__What you need to do__.
Repeat every record below exactly, leaving out the pictures.
::::
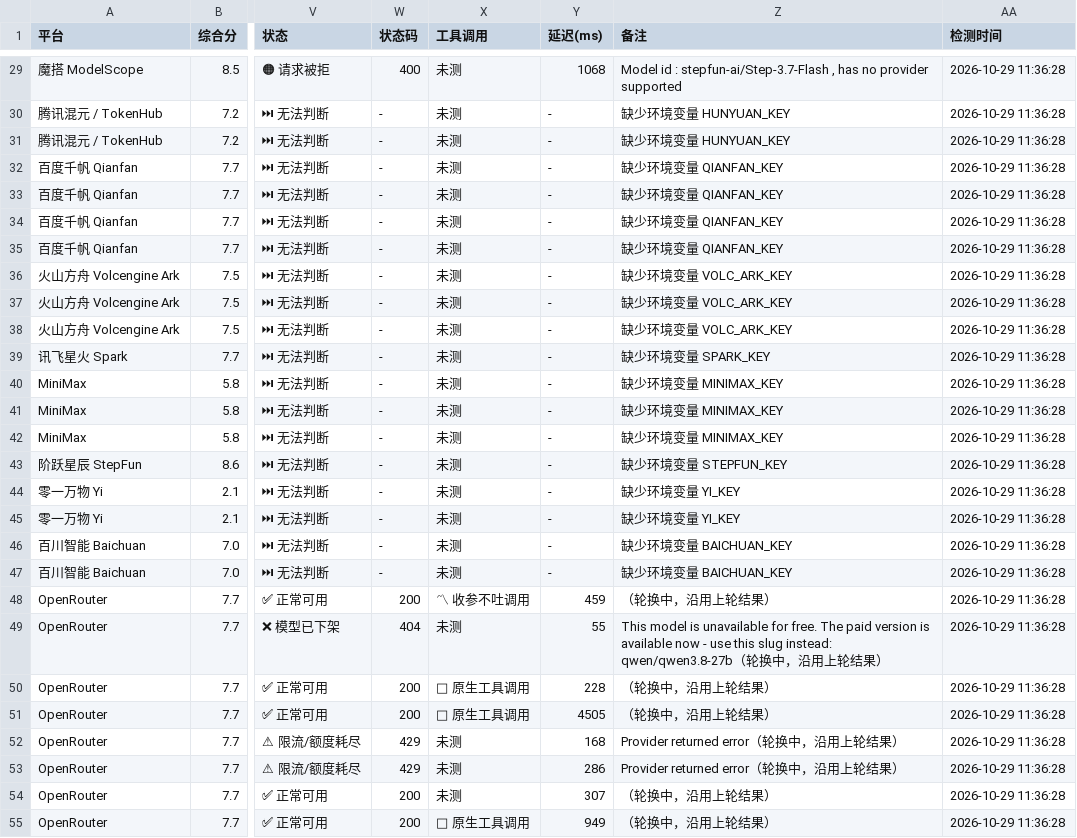
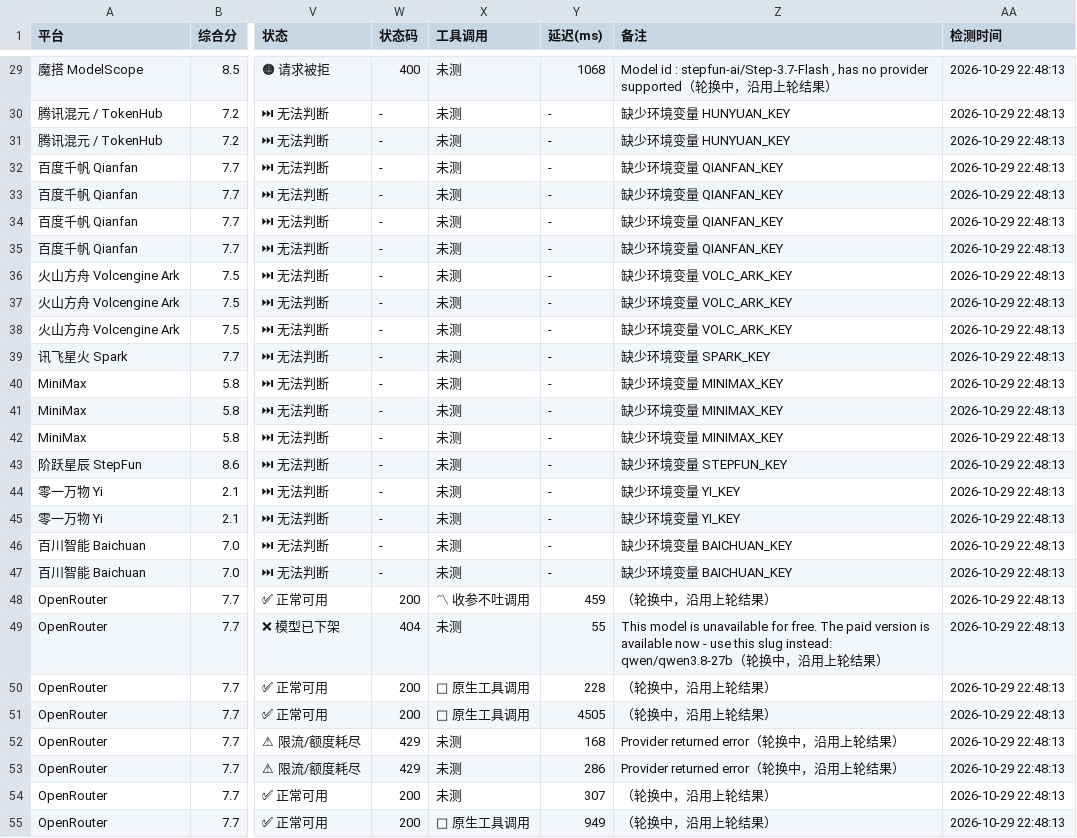
Before and after one commit to lifejx/free-llm-api-list, a CSV file: free_llm_api.csv, drawn as a sheet; only a part is shown, gaps mark what is left out; the diff covers the shown part only; the diff names each change by its address in the sheet, - before the commit and + after, or states it on an @@ line.

```diff
--- a/free_llm_api.csv
+++ b/free_llm_api.csv
-Z29 (备注): …provider supported
+Z29 (备注): …provider supported（轮换中，沿用上轮结果）
-AA29:AA55 (检测时间): 2026-10-29 11:36:28
+AA29:AA55 (检测时间): 2026-10-29 22:48:13
```
Also changed, not shown: 114 edited cells elsewhere in this file, 6 other files.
::::
__Output below__.
Before and after one commit to lifejx/free-llm-api-list, a CSV file: free_llm_api.csv, drawn as a sheet; only a part is shown, gaps mark what is left out; the diff covers the shown part only; the diff names each change by its address in the sheet, - before the commit and + after, or states it on an @@ line.

```diff
--- a/free_llm_api.csv
+++ b/free_llm_api.csv
-Z29 (备注): …provider supported
+Z29 (备注): …provider supported（轮换中，沿用上轮结果）
-AA29:AA55 (检测时间): 2026-10-29 11:36:28
+AA29:AA55 (检测时间): 2026-10-29 22:48:13
```
Also changed, not shown: 114 edited cells elsewhere in this file, 6 other files.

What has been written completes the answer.